P1 lysogens of Escherichia coli carry the prophage as a stable low copy number plasmid, which is ensured by a plasmid-encoded mechanism that causes death of cells that have lost P1. The lysogenic cells appear to be "addicted" to the presence of the prophage. The "plasmid addiction system" of bacteriophage P1 consists of two proteins: a stable toxin known as Doc (death on cure) and an unstable antidote named Phd (prevent host death).
Phd prevents the lethal action of Doc by forming a tight complex with it. The toxin Doc hosts the C-terminal domain of its antitoxin partner Phd through fold complementation. Phd folds into an {alpha}-helix upon binding to Doc. The complex resembles the Fic (filamentation induced by cAMP) proteins.
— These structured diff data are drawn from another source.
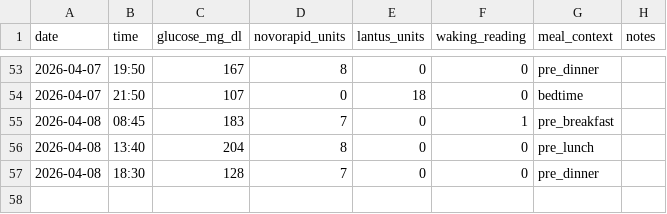
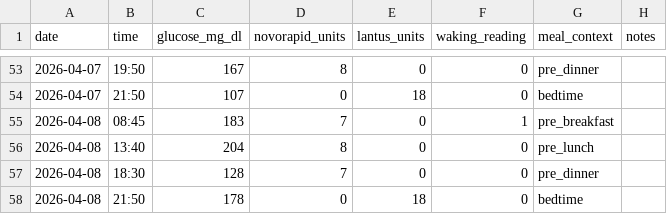
Before and after one commit to perlathebian/glucose-analytics, a CSV file: data/readings.csv, drawn as a sheet; only a part is shown, gaps mark what is left out; the diff names each change by its address in the sheet, - before the commit and + after, or states it on an @@ line.

Commit message:
feat: analysis functions, updated data with Apr 8 evening reading

```diff
--- a/data/readings.csv
+++ b/data/readings.csv
+row 58: 2026-04-08 | 21:50 | 178 | 0 | 18 | 0 | bedtime
```
Also changed, not shown: 6 other files.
Free Phd is degraded by the serine protease ClpPX. The cellular target of Doc seems to be a step in protein synthesis.